Plymouth Colony treaties v. Massachusetts Bay Colony treaties

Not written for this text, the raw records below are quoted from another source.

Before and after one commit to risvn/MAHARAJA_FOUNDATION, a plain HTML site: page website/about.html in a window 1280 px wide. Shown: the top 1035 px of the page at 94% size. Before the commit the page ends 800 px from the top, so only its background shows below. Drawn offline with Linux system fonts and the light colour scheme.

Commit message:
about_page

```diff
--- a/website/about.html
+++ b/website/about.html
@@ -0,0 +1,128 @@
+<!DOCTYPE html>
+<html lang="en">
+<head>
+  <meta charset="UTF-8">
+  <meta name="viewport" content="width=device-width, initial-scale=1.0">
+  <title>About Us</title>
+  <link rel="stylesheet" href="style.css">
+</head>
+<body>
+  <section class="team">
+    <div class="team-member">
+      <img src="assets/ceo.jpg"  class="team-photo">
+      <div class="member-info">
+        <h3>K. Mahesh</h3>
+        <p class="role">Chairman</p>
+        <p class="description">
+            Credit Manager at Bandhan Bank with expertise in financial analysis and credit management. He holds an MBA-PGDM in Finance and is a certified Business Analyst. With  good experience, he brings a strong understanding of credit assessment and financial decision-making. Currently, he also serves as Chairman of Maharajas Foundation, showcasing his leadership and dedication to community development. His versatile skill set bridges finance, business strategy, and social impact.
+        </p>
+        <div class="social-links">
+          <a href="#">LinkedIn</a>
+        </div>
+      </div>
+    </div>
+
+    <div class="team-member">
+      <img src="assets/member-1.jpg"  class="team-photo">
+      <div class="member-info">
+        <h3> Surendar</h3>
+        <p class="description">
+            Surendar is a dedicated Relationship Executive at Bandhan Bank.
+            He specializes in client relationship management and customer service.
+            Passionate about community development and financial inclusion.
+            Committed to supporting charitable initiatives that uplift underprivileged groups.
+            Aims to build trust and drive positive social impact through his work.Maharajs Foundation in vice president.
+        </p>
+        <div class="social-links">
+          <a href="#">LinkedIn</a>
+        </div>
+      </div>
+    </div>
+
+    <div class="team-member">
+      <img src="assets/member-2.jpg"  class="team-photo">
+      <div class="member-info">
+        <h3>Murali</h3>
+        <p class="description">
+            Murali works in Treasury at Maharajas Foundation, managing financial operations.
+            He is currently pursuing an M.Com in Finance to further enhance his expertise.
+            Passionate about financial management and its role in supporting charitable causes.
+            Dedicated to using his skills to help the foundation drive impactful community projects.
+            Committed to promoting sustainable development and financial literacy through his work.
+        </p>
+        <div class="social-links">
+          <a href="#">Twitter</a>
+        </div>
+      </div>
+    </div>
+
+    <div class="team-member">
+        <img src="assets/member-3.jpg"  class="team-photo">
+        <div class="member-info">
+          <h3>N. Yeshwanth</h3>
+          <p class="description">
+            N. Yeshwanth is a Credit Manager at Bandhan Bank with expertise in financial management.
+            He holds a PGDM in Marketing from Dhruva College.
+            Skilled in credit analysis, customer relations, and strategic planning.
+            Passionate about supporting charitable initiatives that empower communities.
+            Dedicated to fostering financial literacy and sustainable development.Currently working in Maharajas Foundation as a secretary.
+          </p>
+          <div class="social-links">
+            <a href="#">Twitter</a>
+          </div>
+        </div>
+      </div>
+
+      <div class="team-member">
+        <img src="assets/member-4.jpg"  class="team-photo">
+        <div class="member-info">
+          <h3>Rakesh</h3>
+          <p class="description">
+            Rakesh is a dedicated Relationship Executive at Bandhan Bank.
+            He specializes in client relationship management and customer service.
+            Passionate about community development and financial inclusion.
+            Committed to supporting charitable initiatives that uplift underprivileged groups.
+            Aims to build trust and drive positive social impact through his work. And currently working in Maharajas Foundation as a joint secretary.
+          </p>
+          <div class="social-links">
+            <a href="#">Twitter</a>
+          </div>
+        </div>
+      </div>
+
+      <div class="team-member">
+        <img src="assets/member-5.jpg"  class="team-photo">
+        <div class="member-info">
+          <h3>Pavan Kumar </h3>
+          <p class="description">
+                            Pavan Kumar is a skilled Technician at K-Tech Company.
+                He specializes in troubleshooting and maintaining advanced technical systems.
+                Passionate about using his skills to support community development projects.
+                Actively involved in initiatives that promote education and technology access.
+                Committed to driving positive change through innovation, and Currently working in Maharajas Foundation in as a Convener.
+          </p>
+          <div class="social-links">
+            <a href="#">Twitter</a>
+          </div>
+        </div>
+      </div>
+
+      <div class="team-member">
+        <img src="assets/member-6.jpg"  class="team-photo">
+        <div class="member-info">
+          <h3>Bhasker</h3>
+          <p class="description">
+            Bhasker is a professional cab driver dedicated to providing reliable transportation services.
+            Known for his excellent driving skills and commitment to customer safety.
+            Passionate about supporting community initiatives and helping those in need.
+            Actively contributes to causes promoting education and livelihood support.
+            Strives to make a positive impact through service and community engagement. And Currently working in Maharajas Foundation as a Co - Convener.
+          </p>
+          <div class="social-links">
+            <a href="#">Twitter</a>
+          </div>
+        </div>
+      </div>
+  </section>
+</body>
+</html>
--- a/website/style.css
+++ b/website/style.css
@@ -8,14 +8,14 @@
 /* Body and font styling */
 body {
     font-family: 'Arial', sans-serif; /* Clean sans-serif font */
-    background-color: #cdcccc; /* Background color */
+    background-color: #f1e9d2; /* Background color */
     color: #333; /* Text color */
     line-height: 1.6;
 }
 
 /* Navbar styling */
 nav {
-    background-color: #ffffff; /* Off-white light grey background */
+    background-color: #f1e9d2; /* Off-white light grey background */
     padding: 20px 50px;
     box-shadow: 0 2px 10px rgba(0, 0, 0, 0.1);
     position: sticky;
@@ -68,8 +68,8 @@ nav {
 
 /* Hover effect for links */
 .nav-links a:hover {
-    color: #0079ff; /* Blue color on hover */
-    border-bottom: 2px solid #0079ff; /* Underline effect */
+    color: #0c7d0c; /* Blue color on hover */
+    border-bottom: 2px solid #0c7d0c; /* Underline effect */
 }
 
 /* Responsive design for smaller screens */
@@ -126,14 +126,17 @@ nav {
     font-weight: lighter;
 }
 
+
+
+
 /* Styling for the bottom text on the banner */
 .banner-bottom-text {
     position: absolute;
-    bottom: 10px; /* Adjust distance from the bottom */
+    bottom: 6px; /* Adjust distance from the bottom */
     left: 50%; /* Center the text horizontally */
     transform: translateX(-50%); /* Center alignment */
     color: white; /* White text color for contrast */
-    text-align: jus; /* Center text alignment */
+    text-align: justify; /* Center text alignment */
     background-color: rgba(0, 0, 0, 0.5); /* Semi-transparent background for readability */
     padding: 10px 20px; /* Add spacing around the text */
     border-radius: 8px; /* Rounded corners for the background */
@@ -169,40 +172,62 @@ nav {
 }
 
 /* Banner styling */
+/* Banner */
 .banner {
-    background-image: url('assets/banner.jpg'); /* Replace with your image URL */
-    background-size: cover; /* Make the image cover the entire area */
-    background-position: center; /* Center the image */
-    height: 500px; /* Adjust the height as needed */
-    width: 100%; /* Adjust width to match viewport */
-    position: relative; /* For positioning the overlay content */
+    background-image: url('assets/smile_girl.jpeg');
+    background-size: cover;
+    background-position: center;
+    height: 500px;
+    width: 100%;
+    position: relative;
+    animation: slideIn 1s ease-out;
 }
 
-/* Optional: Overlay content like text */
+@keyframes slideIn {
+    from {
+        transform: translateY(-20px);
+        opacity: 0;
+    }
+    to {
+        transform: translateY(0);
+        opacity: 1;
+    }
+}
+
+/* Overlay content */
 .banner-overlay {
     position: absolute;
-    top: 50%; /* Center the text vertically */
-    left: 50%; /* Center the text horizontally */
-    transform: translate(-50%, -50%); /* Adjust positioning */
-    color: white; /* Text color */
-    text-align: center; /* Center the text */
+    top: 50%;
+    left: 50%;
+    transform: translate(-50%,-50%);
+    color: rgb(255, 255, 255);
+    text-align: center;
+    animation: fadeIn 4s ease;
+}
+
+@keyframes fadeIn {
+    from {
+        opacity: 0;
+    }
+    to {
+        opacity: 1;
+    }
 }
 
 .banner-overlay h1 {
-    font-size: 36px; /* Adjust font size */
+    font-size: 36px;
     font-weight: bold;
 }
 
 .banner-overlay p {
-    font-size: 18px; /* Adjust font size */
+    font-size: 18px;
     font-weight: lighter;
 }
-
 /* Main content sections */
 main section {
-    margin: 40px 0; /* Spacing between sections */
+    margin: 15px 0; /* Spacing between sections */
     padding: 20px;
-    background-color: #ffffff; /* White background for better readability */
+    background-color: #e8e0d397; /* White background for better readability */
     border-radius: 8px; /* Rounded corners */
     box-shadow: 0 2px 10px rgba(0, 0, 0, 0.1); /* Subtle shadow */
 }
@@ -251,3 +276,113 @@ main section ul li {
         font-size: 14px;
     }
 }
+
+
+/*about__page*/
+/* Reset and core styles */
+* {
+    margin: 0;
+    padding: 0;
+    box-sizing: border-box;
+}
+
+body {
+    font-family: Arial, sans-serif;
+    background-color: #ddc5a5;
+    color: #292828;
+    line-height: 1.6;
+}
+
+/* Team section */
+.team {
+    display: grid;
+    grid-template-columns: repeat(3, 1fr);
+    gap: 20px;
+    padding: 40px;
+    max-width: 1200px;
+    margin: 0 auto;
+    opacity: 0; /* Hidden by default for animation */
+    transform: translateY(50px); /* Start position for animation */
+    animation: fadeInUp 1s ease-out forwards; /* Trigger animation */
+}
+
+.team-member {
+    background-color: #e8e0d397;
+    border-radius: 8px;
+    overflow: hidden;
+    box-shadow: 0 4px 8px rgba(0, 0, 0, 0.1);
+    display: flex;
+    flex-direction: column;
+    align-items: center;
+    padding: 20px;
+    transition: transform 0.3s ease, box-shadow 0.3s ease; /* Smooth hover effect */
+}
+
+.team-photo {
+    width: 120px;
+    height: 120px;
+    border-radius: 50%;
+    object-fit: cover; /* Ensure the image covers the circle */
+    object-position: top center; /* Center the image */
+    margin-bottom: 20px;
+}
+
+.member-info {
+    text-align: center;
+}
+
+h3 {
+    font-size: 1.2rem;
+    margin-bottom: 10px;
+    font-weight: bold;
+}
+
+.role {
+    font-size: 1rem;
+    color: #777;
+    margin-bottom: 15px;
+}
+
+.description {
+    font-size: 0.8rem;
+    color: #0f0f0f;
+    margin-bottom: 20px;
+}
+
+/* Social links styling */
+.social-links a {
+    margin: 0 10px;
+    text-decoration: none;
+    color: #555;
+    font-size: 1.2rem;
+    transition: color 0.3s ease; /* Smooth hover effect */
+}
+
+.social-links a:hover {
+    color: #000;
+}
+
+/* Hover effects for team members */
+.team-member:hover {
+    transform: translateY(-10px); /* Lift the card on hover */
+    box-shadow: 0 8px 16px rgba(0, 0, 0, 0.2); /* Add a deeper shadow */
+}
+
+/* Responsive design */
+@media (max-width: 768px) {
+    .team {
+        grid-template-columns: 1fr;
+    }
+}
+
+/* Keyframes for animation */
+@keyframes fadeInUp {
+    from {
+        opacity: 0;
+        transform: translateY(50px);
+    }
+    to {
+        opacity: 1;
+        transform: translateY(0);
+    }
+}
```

The shift from alliance to subjection became more pronounced with the arrival of English settlers in Massachusetts Bay in 1630. As they, too, began making formal treaties with the Indians, the new settlers introduced a very different style of subjection. Under the first treaty between the English and five Massachusetts sachems, the sachems agreed to "put ourselves, our subjects, lands, and estates under the government and jurisdiction of the Massachusets [Bay Colony]" and to "bee true and faithfull to the said government" (Submission of the Massachusetts sub-tribes to the Massachusetts Bay Colony, 8 March 1644, in Alden T. Vaughan, New England Frontier: Puritans and Indians, 1620-1675, 3d ed. [Norman, 1995], 342). This treaty omitted any reference to the king, as did, by 1643, all other oaths and treaties used by the Massachusetts Bay colony. (As an aside: Connecticut, founded by settlers from Massachusetts, followed the same pattern. In contrast to its neighbour colonies, Rhode Island, whose settlers were religious and political dissidents from Massachusetts, openly proclaimed its loyalty to the king throughout this period.) The colony's choice to downplay its connection with royal authority reflected years of conflict between king and Parliament, which led in 1642 to the English Civil War. Massachusetts Bay, which saw Parliament's struggle as its own, justified striking the king's name from its official oaths because Charles I had "violated the privileges of parliament, and made war upon them, and thereby had lost much of his kingdom and many of his subjects” (J. Hammond Trumbull, ed., Public Records of the Colony of Connecticut [Hartford, 1852], 1:25; Journal of John Winthrop, 1630-1649 [Cambridge, Mass., 1996], 432). Thus, Massachusetts Bay’s support for Parliament's war with the crown justified them in asserting direct rule over the Indians and making the Indians' inferior status explicit in their treaties, something that Plymouth had been attempting in practice, but not in its written agreements.